Exercise aim:
Each entry must appear in the answer exactly as it does here.

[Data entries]
____

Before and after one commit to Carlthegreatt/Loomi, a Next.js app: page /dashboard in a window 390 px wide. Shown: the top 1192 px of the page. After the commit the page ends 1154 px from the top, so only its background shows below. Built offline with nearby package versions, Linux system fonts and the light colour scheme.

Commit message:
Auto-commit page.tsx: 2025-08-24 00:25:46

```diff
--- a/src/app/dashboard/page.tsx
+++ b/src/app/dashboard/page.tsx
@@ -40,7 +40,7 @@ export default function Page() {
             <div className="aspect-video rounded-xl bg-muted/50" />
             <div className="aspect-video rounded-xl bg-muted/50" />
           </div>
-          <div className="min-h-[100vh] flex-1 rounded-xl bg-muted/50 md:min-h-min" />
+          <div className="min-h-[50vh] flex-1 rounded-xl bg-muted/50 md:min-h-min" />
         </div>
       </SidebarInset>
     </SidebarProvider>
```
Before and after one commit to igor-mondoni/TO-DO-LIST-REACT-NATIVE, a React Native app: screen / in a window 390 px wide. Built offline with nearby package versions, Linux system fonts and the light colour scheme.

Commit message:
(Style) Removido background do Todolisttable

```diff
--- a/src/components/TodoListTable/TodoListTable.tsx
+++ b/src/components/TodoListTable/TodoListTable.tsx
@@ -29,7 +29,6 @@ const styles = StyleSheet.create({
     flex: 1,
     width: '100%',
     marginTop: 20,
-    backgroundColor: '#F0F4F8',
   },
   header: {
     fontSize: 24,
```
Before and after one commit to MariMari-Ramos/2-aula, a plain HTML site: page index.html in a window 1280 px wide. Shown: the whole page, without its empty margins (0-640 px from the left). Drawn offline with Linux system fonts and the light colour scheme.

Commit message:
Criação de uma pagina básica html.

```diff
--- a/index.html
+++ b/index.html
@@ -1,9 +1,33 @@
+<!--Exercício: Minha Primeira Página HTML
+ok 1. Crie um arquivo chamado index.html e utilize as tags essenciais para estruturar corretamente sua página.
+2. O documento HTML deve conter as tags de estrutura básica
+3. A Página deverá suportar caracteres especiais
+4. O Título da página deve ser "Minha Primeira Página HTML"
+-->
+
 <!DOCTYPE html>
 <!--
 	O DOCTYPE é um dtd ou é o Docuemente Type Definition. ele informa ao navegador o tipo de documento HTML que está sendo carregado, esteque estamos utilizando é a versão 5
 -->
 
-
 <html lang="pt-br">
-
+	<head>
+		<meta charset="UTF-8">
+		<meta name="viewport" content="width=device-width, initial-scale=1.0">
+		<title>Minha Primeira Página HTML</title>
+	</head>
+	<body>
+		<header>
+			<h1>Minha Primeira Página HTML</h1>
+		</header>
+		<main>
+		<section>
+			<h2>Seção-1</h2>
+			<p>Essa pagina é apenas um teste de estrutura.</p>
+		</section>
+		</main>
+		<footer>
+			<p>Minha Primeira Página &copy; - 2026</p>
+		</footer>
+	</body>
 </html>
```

____

Solution to this task:
Before and after one commit to Carlthegreatt/Loomi, a Next.js app: page /dashboard in a window 390 px wide. Shown: the top 1192 px of the page. After the commit the page ends 1154 px from the top, so only its background shows below. Built offline with nearby package versions, Linux system fonts and the light colour scheme.

Commit message:
Auto-commit page.tsx: 2025-08-24 00:25:46

```diff
--- a/src/app/dashboard/page.tsx
+++ b/src/app/dashboard/page.tsx
@@ -40,7 +40,7 @@ export default function Page() {
             <div className="aspect-video rounded-xl bg-muted/50" />
             <div className="aspect-video rounded-xl bg-muted/50" />
           </div>
-          <div className="min-h-[100vh] flex-1 rounded-xl bg-muted/50 md:min-h-min" />
+          <div className="min-h-[50vh] flex-1 rounded-xl bg-muted/50 md:min-h-min" />
         </div>
       </SidebarInset>
     </SidebarProvider>
```
Before and after one commit to igor-mondoni/TO-DO-LIST-REACT-NATIVE, a React Native app: screen / in a window 390 px wide. Built offline with nearby package versions, Linux system fonts and the light colour scheme.

Commit message:
(Style) Removido background do Todolisttable

```diff
--- a/src/components/TodoListTable/TodoListTable.tsx
+++ b/src/components/TodoListTable/TodoListTable.tsx
@@ -29,7 +29,6 @@ const styles = StyleSheet.create({
     flex: 1,
     width: '100%',
     marginTop: 20,
-    backgroundColor: '#F0F4F8',
   },
   header: {
     fontSize: 24,
```
Before and after one commit to MariMari-Ramos/2-aula, a plain HTML site: page index.html in a window 1280 px wide. Shown: the whole page, without its empty margins (0-640 px from the left). Drawn offline with Linux system fonts and the light colour scheme.

Commit message:
Criação de uma pagina básica html.

```diff
--- a/index.html
+++ b/index.html
@@ -1,9 +1,33 @@
+<!--Exercício: Minha Primeira Página HTML
+ok 1. Crie um arquivo chamado index.html e utilize as tags essenciais para estruturar corretamente sua página.
+2. O documento HTML deve conter as tags de estrutura básica
+3. A Página deverá suportar caracteres especiais
+4. O Título da página deve ser "Minha Primeira Página HTML"
+-->
+
 <!DOCTYPE html>
 <!--
 	O DOCTYPE é um dtd ou é o Docuemente Type Definition. ele informa ao navegador o tipo de documento HTML que está sendo carregado, esteque estamos utilizando é a versão 5
 -->
 
-
 <html lang="pt-br">
-
+	<head>
+		<meta charset="UTF-8">
+		<meta name="viewport" content="width=device-width, initial-scale=1.0">
+		<title>Minha Primeira Página HTML</title>
+	</head>
+	<body>
+		<header>
+			<h1>Minha Primeira Página HTML</h1>
+		</header>
+		<main>
+		<section>
+			<h2>Seção-1</h2>
+			<p>Essa pagina é apenas um teste de estrutura.</p>
+		</section>
+		</main>
+		<footer>
+			<p>Minha Primeira Página &copy; - 2026</p>
+		</footer>
+	</body>
 </html>
```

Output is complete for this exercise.